- **ACTION ITEM**: Pick out the lines below that contain the string "APPLY" and copy them all.

- **THE DATA**:
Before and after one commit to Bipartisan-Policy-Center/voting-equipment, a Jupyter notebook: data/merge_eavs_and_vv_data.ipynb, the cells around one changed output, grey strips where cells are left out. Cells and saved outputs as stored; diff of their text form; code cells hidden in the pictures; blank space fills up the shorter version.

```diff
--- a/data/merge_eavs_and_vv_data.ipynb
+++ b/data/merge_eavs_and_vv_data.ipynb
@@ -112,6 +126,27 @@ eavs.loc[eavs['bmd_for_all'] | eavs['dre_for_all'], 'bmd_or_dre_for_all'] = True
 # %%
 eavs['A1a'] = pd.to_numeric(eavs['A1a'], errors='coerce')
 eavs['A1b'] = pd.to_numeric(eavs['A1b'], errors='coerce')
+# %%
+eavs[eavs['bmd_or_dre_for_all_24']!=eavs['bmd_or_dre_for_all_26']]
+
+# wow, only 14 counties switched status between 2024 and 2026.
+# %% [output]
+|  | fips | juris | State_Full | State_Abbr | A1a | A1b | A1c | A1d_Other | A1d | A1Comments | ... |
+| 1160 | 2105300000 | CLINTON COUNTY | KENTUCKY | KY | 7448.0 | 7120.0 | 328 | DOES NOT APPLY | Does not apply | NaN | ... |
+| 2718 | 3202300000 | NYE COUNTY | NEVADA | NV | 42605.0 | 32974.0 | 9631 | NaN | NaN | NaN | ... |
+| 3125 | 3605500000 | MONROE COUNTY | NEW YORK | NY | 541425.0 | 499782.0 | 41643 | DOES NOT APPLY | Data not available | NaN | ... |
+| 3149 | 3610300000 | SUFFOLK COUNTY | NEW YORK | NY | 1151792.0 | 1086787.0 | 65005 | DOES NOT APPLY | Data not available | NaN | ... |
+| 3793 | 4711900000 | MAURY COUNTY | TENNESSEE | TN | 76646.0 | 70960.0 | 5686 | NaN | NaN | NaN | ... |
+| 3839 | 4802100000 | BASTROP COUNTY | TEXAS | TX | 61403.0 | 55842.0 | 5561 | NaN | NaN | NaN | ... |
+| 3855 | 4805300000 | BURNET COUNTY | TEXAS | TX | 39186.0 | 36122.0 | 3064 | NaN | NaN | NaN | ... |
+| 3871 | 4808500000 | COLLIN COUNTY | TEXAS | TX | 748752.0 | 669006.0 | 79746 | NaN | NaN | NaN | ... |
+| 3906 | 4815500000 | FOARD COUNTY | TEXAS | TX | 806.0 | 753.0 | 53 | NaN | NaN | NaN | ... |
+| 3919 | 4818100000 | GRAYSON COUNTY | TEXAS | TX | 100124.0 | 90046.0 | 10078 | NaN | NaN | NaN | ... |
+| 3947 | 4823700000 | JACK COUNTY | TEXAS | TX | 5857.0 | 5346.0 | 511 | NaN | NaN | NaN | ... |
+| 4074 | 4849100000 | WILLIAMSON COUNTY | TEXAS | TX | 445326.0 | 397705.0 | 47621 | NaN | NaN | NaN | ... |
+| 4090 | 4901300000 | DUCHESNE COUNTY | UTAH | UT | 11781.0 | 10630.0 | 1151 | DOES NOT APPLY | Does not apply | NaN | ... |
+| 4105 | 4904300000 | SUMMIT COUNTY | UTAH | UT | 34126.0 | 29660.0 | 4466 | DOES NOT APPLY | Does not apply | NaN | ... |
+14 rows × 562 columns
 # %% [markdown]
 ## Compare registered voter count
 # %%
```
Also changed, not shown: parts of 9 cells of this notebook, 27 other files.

- **FINISHED TASK**:
+| 1160 | 2105300000 | CLINTON COUNTY | KENTUCKY | KY | 7448.0 | 7120.0 | 328 | DOES NOT APPLY | Does not apply | NaN | ... |
+| 3125 | 3605500000 | MONROE COUNTY | NEW YORK | NY | 541425.0 | 499782.0 | 41643 | DOES NOT APPLY | Data not available | NaN | ... |
+| 3149 | 3610300000 | SUFFOLK COUNTY | NEW YORK | NY | 1151792.0 | 1086787.0 | 65005 | DOES NOT APPLY | Data not available | NaN | ... |
+| 4090 | 4901300000 | DUCHESNE COUNTY | UTAH | UT | 11781.0 | 10630.0 | 1151 | DOES NOT APPLY | Does not apply | NaN | ... |
+| 4105 | 4904300000 | SUMMIT COUNTY | UTAH | UT | 34126.0 | 29660.0 | 4466 | DOES NOT APPLY | Does not apply | NaN | ... |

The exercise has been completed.